Return only the line that contains "feat: add background image" and each line after it, through the last line of the data below, copied exactly.

Web interface edit records
* * *
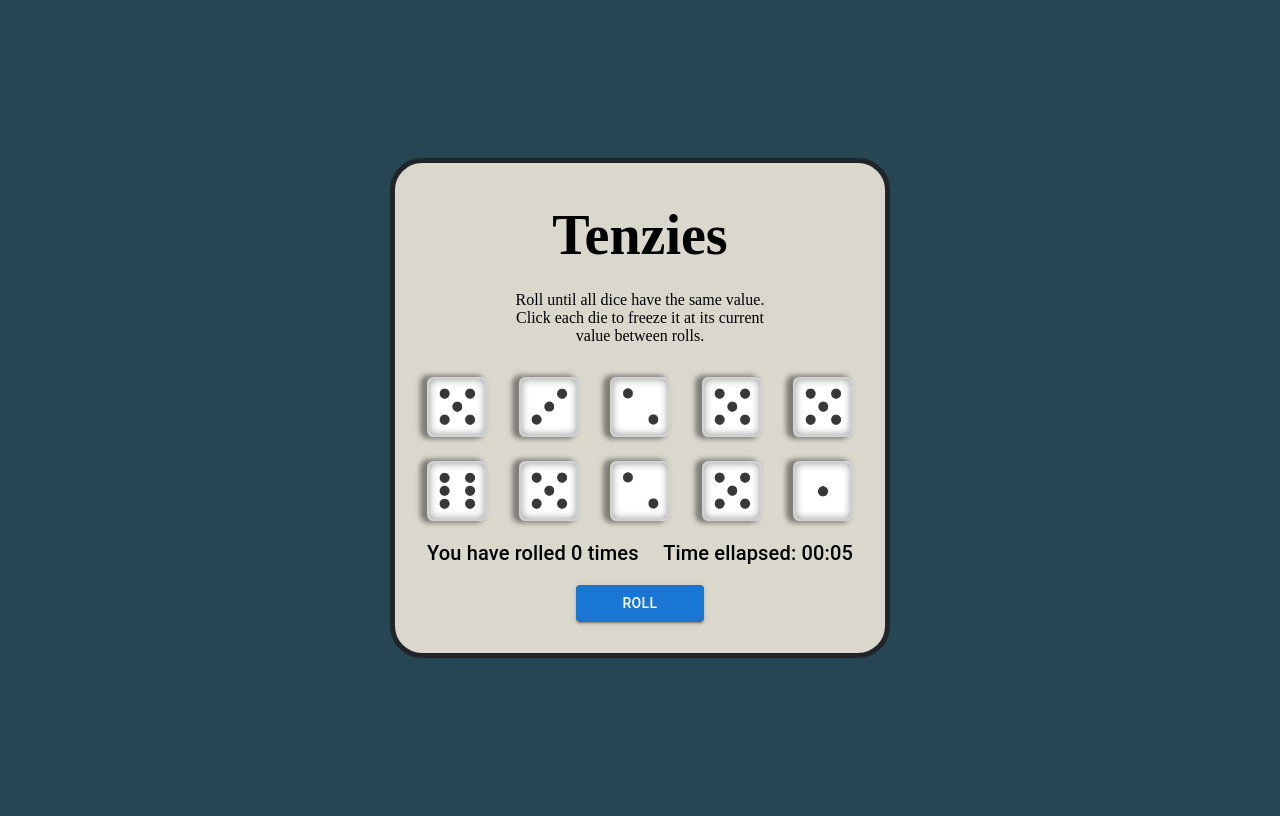
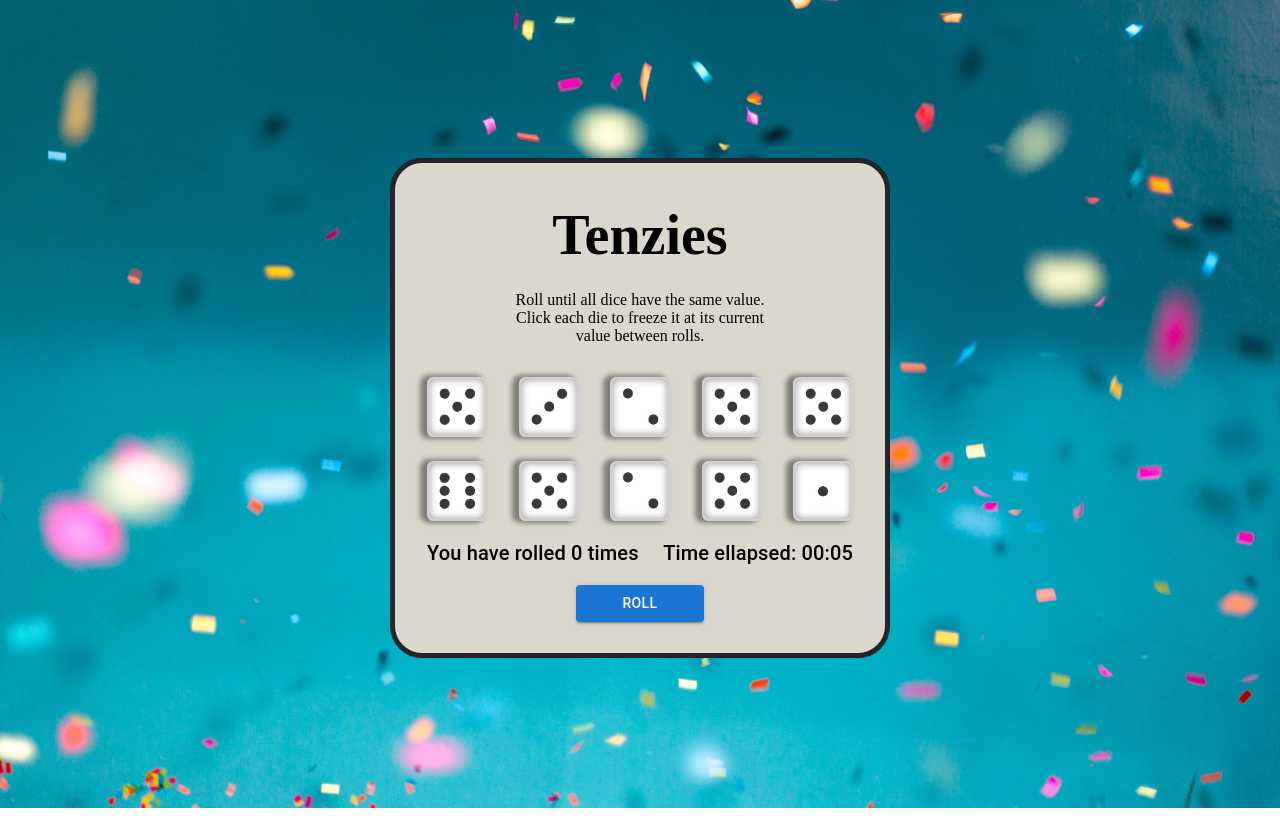
Before and after one commit to PBezas/Tenzies, a React (Vite) app in the folder Tenzies_Game/: page / in a window 1280 px wide. Built offline with nearby package versions, Linux system fonts and the light colour scheme; a web font is replaced by a local one.

Commit message:
feat: add background image

```diff
--- a/Tenzies_Game/src/index.css
+++ b/Tenzies_Game/src/index.css
@@ -3,8 +3,13 @@
 }
 
 :root {
-  background-color: #264653;
+  height: 100%;
   font-family: "Caprasimo", cursive;
+}
+
+body {
+  background: url("./images/bg_image.jpg") no-repeat 100%;
+  background-size: cover;
 }
 
 .container {
```
Also changed, not shown: Tenzies_Game/src/images/bg_image.jpg (added).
* * *
**Exercise answer:**
feat: add background image

```diff
--- a/Tenzies_Game/src/index.css
+++ b/Tenzies_Game/src/index.css
@@ -3,8 +3,13 @@
 }
 
 :root {
-  background-color: #264653;
+  height: 100%;
   font-family: "Caprasimo", cursive;
+}
+
+body {
+  background: url("./images/bg_image.jpg") no-repeat 100%;
+  background-size: cover;
 }
 
 .container {
```
Also changed, not shown: Tenzies_Game/src/images/bg_image.jpg (added).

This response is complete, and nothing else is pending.